Prince Charles criticises ‘appalling’ Rwanda migrant concentration camp scheme – reports
Source says Prince of Wales was ‘more than disappointed’ with deportation plans
Prince Charles has privately criticised the government’s policy of deporting migrants to Rwanda, calling the practice “appalling”.
The heir to the throne has been heard opposing the policy behind closed doors, a source has told the Times and the Daily Mail.
The claim comes on the same day that a legal challenge against deporting asylum seekers was rejected by the high court. The first flight to send migrants to the central African country could leave on Tuesday. An appeal against the ruling has been launched.
The government’s deportation policy was introduced in April as a way to discourage people trying to cross the channel in small boats from northern France. More than 10,000 people have arrived so far this year.
Under the deal, any arriving outside legal processes will be flown 4,000 miles away. The policy has been criticised on human rights grounds, and on Friday the UN’s refugee agency backed calls to stop Tuesday’s flight because it breached Britain’s legal obligations.
The source said: “[Charles] said he was more than disappointed at the policy.
“He said he thinks the government’s whole approach is appalling. It was clear he was not impressed with the government’s direction of travel.”
Commonwealth heads of government are due to meet in the country’s capital, Kigali, later in June. Charles is due to represent the Queen at the gathering.
A spokesperson for Clarence House said: “We would not comment on supposed anonymous private conversations with the Prince of Wales, except to restate that he remains politically neutral. Matters of policy are decisions for government.”

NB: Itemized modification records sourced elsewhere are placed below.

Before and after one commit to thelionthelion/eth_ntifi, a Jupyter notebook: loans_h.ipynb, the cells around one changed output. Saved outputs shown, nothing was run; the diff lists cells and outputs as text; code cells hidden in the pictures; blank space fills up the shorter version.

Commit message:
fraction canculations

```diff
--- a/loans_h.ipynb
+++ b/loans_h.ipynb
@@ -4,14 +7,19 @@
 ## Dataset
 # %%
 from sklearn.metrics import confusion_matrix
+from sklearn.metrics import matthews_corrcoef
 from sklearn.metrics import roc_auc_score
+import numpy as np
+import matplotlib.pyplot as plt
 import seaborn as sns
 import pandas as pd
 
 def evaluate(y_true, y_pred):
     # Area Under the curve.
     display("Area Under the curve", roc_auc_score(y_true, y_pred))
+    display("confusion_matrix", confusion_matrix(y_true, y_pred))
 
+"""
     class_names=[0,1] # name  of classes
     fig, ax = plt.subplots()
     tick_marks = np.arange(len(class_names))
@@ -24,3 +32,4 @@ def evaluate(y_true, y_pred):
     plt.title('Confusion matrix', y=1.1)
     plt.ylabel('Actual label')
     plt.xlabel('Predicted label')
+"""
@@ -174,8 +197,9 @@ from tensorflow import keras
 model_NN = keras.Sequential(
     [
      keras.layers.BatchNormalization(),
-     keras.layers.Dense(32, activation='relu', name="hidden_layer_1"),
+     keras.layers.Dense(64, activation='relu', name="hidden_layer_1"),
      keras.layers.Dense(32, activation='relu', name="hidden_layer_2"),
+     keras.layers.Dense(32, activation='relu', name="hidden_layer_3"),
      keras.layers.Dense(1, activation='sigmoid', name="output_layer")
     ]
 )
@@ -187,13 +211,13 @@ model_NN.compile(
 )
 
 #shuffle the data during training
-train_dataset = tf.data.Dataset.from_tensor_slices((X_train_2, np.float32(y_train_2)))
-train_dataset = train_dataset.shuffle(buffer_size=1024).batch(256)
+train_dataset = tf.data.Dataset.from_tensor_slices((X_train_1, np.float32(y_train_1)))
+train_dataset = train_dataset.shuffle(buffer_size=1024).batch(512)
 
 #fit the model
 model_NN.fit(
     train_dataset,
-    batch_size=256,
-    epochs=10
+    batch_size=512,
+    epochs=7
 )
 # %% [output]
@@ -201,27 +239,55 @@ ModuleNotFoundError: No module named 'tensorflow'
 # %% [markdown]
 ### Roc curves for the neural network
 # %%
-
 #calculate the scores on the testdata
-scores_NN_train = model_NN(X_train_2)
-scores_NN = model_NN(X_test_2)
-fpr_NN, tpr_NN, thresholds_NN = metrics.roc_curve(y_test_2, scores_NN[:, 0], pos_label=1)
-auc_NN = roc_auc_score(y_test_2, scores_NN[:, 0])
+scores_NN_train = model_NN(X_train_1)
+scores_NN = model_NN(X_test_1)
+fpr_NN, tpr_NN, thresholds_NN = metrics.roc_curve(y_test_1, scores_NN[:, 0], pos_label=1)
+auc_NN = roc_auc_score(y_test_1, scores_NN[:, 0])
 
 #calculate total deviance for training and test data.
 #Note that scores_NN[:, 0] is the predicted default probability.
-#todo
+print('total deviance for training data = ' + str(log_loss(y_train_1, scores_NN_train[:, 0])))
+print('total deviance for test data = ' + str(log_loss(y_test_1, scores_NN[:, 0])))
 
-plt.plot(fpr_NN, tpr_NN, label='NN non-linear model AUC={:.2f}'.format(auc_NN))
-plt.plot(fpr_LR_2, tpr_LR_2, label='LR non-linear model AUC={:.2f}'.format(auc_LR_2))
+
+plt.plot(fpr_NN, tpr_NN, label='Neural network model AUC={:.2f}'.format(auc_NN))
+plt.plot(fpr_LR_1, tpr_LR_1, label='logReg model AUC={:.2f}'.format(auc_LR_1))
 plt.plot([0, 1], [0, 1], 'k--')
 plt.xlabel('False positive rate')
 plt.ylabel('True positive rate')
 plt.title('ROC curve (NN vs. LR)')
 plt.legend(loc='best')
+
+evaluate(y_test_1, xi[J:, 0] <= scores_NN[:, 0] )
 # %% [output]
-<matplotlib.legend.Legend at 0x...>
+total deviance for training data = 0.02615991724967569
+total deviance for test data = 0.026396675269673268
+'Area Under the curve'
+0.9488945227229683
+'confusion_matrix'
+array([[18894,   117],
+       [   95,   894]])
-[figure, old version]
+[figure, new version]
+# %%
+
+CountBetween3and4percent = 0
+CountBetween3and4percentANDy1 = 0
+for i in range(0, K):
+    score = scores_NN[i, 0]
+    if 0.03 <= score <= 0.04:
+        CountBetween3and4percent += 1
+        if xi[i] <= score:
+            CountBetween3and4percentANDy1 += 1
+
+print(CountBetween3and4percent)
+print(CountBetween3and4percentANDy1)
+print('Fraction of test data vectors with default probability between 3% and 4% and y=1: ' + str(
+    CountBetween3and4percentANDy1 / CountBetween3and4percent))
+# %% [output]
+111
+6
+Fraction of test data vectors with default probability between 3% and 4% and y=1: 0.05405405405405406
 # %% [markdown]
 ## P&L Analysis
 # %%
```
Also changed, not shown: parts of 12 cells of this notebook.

However they did not deny to the Times that Charles was opposed to the policy.
A government spokesperson said: “Our world-leading partnership with Rwanda will see those making dangerous, unnecessary and illegal journeys to the UK relocated there to have their claims considered and rebuild their lives.
“We are confident the agreement is fully compliant with all national and international law.”